    Very good point Ruvy, plus it’s damn cold on Mars. Humans however, are remarkably adaptable.

    Sub-surface development takes care of the radiation danger, shielding and all that.

    Would it be a garden paradise on the surface? No. But there are always hardy and brave souls willing to take on the challenge of pioneer work. In conditions similar to the scientific bases in Antarctica, humans can and do live.

  • RJ Elliott

    I assume Mars has gold, silver, platinum, copper, iron, and gemstone deposits, just like Earth?

    And uranium? And nickel, and everything else (except for coal and other fossil fuels, of course)?

    So, as long as we are able to get the cost of space travel down, Mars is worth exploring (and exploiting)…

  • Victor Plenty

    Mars is far more likely to have valuable ore deposits, worth the effort of mining, than the moon is. The data we have gathered so far indicate Mars has a history of volcanic and tectonic activity, which are the processes that form ores worth mining. By contrast, the moon shows no evidence of any such activity.

    Rock samples brought back from the moon bear this out. Any useful minerals that may exist in those rocks are tightly bound up in highly oxidized forms, which would require tremendous amounts of energy and effort to refine into usable raw materials.

    As for the helium-3 likely to be found on the moon, there are several huge problems. Only the surface material will have helium-3, because it is deposited by the solar wind. Only tiny amounts will be available, even in the lunar surface material. Extracting any usable amount of helium-3 will require strip-mining vast areas of the lunar surface, transporting all that material vast distances to the refining machinery, and then taking all the material through highly expensive refining processes to separate out the helium-3. On top of those problems, there is the sad fact that we currently have no real use for helium-3. Someday it will probably be a valuable fuel for fusion power reactors, but at the moment, no such reactors exist.

    Mars has the resources to support an independent branch of human civilization, using technologies we have easily within our reach right now. The moon does not.

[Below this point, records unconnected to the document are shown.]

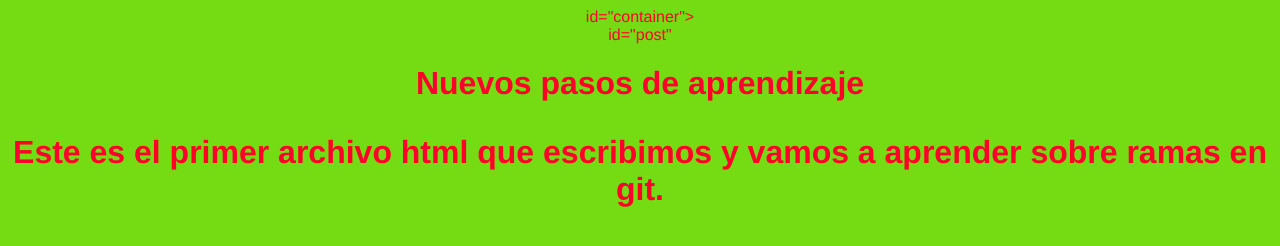
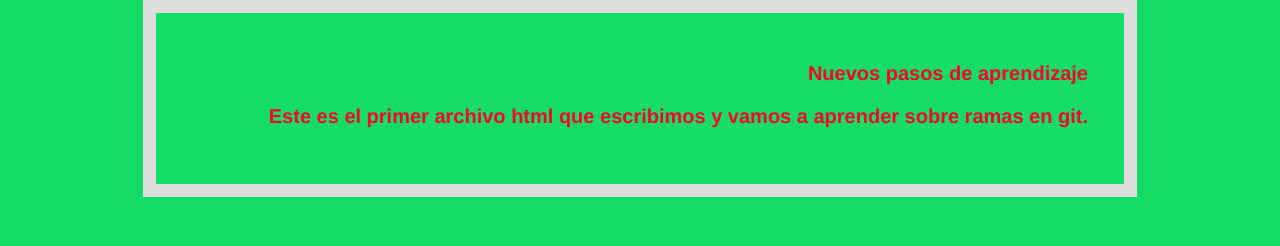
Before and after one commit to jc42k/El-blog-de-Julio-en-Platzi, a plain HTML site: page primerpost.html in a window 1280 px wide. Drawn offline with Linux system fonts and the light colour scheme.

Commit message:
Cambios de estilo

```diff
--- a/css/estilos.css
+++ b/css/estilos.css
@@ -1,7 +1,23 @@
 body
 {
-    background-color: rgb(117, 220, 20);
+    background-color: rgb(20, 220, 103);
     color: rgb(255, 0, 43);
     text-align: center;
     font-family: 'Franklin Gothic Medium', 'Arial Narrow', Arial, sans-serif;
+    font-size: 36px;
+    margin: 0;
+    padding: 0;
 }
+#container
+{
+    width: 70%;
+    padding: 1em;
+    text-align: right;
+    border: 13px solid #DDD;
+    margin: 0 auto;
+}
+
+#container h1
+{
+    font-size: 20px
+}
--- a/primerpost.html
+++ b/primerpost.html
@@ -4,9 +4,10 @@
             <link rel="stylesheet" href="css/estilos.css">
     </head>
     <body>
-        <div> id="container">
-            <div> id="post"
-                <h1>Nuevos pasos de aprendizaje</hi>
+        <div id="container">
+            <div id="post">
+                <h1>Nuevos pasos de aprendizaje
+                </hi>
                 <p>Este es el primer archivo html que escribimos y vamos a aprender sobre ramas en git. </p></h1>
             </div>
         </div>
```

  • FL Smith

    Mars is a really big deal for all humanity. Recently we discovered water on mars and it would only take about six months just to reach Mars. So why don’t we try Mars.